_Exercise details:_ This exercise calls for all the entries that follow to be set down exactly, without their images.

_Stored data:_
##########

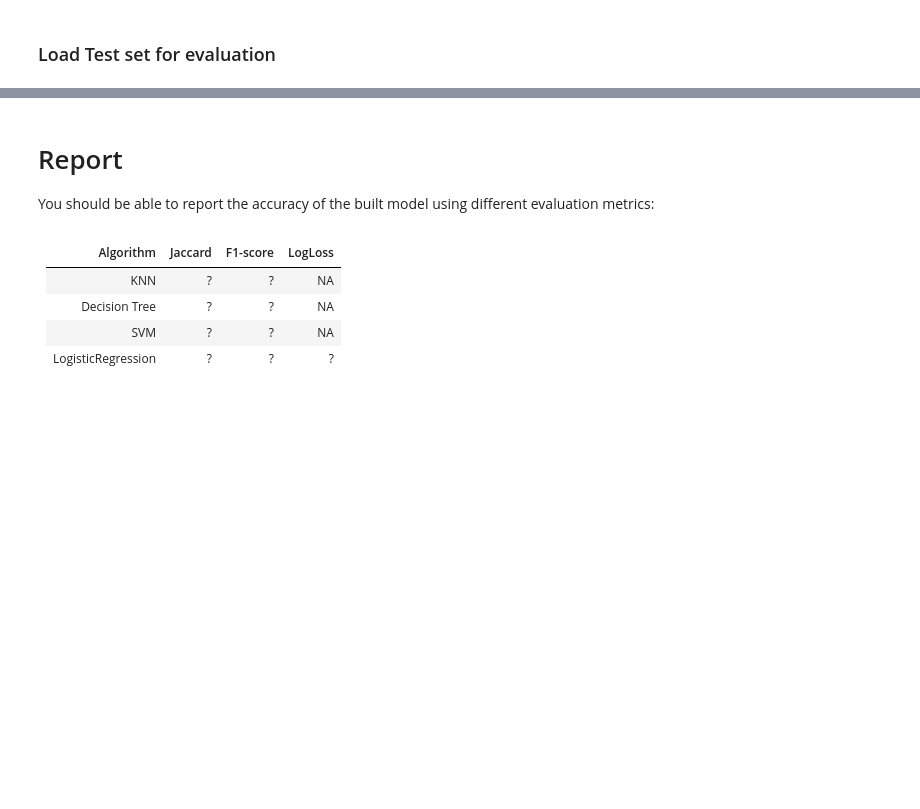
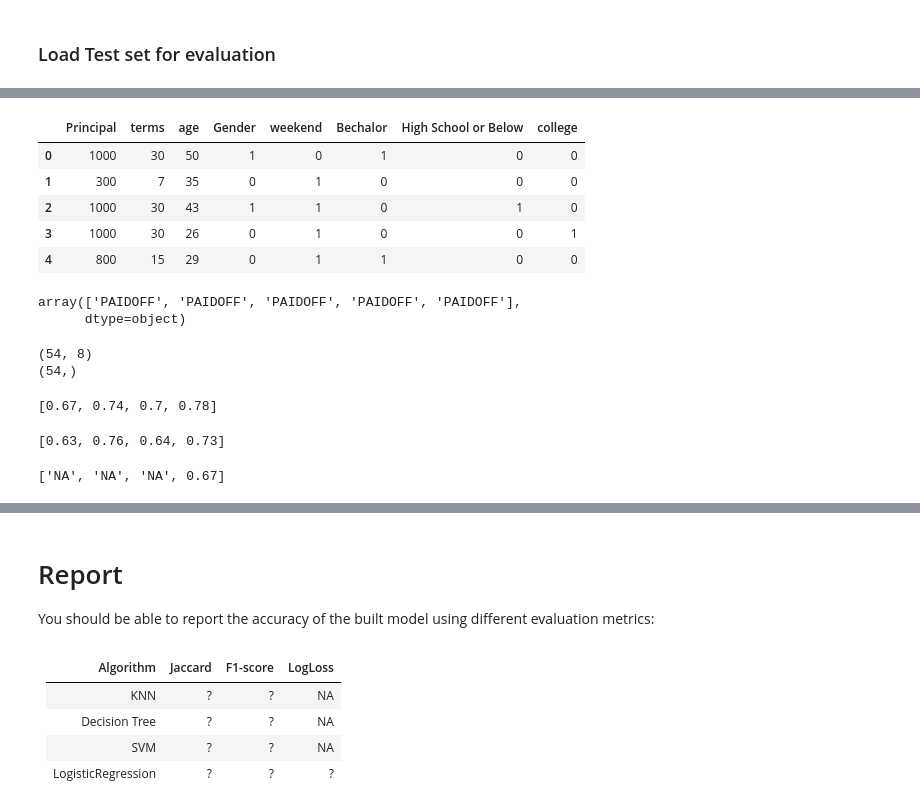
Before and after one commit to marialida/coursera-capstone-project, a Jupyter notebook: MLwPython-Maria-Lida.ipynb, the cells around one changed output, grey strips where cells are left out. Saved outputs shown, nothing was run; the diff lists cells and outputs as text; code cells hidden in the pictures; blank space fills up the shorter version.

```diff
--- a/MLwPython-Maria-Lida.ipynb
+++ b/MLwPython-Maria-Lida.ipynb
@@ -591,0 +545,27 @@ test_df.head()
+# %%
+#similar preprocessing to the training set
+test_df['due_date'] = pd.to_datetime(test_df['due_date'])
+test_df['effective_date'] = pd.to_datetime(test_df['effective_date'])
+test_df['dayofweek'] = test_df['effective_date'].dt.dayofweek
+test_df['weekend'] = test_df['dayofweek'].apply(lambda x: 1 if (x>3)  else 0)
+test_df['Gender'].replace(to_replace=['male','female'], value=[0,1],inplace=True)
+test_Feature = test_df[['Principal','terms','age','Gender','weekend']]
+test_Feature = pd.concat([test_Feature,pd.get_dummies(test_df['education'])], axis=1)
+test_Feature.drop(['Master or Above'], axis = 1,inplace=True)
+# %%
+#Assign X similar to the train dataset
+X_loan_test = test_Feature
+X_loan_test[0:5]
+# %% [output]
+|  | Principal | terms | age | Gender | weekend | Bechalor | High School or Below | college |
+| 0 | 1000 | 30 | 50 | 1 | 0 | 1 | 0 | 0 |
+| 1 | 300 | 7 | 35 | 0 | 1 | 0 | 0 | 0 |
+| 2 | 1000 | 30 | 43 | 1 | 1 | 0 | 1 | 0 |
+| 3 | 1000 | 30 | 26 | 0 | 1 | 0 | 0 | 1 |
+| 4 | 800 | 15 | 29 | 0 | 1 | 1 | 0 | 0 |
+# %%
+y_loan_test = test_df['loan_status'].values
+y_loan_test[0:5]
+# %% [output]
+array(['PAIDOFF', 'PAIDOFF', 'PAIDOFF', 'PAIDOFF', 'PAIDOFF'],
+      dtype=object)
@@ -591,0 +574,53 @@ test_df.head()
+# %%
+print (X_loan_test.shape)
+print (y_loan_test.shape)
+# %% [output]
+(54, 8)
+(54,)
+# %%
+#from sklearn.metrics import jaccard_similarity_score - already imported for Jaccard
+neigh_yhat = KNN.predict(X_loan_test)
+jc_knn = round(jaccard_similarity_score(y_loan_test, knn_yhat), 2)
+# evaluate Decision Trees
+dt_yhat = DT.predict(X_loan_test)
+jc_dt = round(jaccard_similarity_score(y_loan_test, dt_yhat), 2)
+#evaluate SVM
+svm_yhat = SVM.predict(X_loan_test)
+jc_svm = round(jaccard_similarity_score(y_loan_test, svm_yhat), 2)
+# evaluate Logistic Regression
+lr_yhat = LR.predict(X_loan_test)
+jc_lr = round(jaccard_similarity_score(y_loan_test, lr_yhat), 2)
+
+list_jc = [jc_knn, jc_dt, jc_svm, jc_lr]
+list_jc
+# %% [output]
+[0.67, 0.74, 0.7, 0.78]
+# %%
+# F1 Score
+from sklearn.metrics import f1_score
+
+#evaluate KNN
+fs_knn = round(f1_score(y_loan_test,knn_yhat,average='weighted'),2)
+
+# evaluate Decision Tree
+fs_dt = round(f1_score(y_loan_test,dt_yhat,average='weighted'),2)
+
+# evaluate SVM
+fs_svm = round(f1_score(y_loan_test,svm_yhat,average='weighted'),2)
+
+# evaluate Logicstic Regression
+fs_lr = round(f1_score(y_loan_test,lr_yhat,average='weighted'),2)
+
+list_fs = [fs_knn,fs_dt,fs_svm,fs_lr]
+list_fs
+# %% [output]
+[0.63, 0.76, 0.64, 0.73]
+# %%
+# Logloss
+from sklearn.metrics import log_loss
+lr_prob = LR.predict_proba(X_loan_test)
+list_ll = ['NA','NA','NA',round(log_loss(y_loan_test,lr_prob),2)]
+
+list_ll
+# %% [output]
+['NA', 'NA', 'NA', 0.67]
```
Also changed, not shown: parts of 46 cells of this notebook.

##########

_Written answer:_
Before and after one commit to marialida/coursera-capstone-project, a Jupyter notebook: MLwPython-Maria-Lida.ipynb, the cells around one changed output, grey strips where cells are left out. Saved outputs shown, nothing was run; the diff lists cells and outputs as text; code cells hidden in the pictures; blank space fills up the shorter version.

```diff
--- a/MLwPython-Maria-Lida.ipynb
+++ b/MLwPython-Maria-Lida.ipynb
@@ -591,0 +545,27 @@ test_df.head()
+# %%
+#similar preprocessing to the training set
+test_df['due_date'] = pd.to_datetime(test_df['due_date'])
+test_df['effective_date'] = pd.to_datetime(test_df['effective_date'])
+test_df['dayofweek'] = test_df['effective_date'].dt.dayofweek
+test_df['weekend'] = test_df['dayofweek'].apply(lambda x: 1 if (x>3)  else 0)
+test_df['Gender'].replace(to_replace=['male','female'], value=[0,1],inplace=True)
+test_Feature = test_df[['Principal','terms','age','Gender','weekend']]
+test_Feature = pd.concat([test_Feature,pd.get_dummies(test_df['education'])], axis=1)
+test_Feature.drop(['Master or Above'], axis = 1,inplace=True)
+# %%
+#Assign X similar to the train dataset
+X_loan_test = test_Feature
+X_loan_test[0:5]
+# %% [output]
+|  | Principal | terms | age | Gender | weekend | Bechalor | High School or Below | college |
+| 0 | 1000 | 30 | 50 | 1 | 0 | 1 | 0 | 0 |
+| 1 | 300 | 7 | 35 | 0 | 1 | 0 | 0 | 0 |
+| 2 | 1000 | 30 | 43 | 1 | 1 | 0 | 1 | 0 |
+| 3 | 1000 | 30 | 26 | 0 | 1 | 0 | 0 | 1 |
+| 4 | 800 | 15 | 29 | 0 | 1 | 1 | 0 | 0 |
+# %%
+y_loan_test = test_df['loan_status'].values
+y_loan_test[0:5]
+# %% [output]
+array(['PAIDOFF', 'PAIDOFF', 'PAIDOFF', 'PAIDOFF', 'PAIDOFF'],
+      dtype=object)
@@ -591,0 +574,53 @@ test_df.head()
+# %%
+print (X_loan_test.shape)
+print (y_loan_test.shape)
+# %% [output]
+(54, 8)
+(54,)
+# %%
+#from sklearn.metrics import jaccard_similarity_score - already imported for Jaccard
+neigh_yhat = KNN.predict(X_loan_test)
+jc_knn = round(jaccard_similarity_score(y_loan_test, knn_yhat), 2)
+# evaluate Decision Trees
+dt_yhat = DT.predict(X_loan_test)
+jc_dt = round(jaccard_similarity_score(y_loan_test, dt_yhat), 2)
+#evaluate SVM
+svm_yhat = SVM.predict(X_loan_test)
+jc_svm = round(jaccard_similarity_score(y_loan_test, svm_yhat), 2)
+# evaluate Logistic Regression
+lr_yhat = LR.predict(X_loan_test)
+jc_lr = round(jaccard_similarity_score(y_loan_test, lr_yhat), 2)
+
+list_jc = [jc_knn, jc_dt, jc_svm, jc_lr]
+list_jc
+# %% [output]
+[0.67, 0.74, 0.7, 0.78]
+# %%
+# F1 Score
+from sklearn.metrics import f1_score
+
+#evaluate KNN
+fs_knn = round(f1_score(y_loan_test,knn_yhat,average='weighted'),2)
+
+# evaluate Decision Tree
+fs_dt = round(f1_score(y_loan_test,dt_yhat,average='weighted'),2)
+
+# evaluate SVM
+fs_svm = round(f1_score(y_loan_test,svm_yhat,average='weighted'),2)
+
+# evaluate Logicstic Regression
+fs_lr = round(f1_score(y_loan_test,lr_yhat,average='weighted'),2)
+
+list_fs = [fs_knn,fs_dt,fs_svm,fs_lr]
+list_fs
+# %% [output]
+[0.63, 0.76, 0.64, 0.73]
+# %%
+# Logloss
+from sklearn.metrics import log_loss
+lr_prob = LR.predict_proba(X_loan_test)
+list_ll = ['NA','NA','NA',round(log_loss(y_loan_test,lr_prob),2)]
+
+list_ll
+# %% [output]
+['NA', 'NA', 'NA', 0.67]
```
Also changed, not shown: parts of 46 cells of this notebook.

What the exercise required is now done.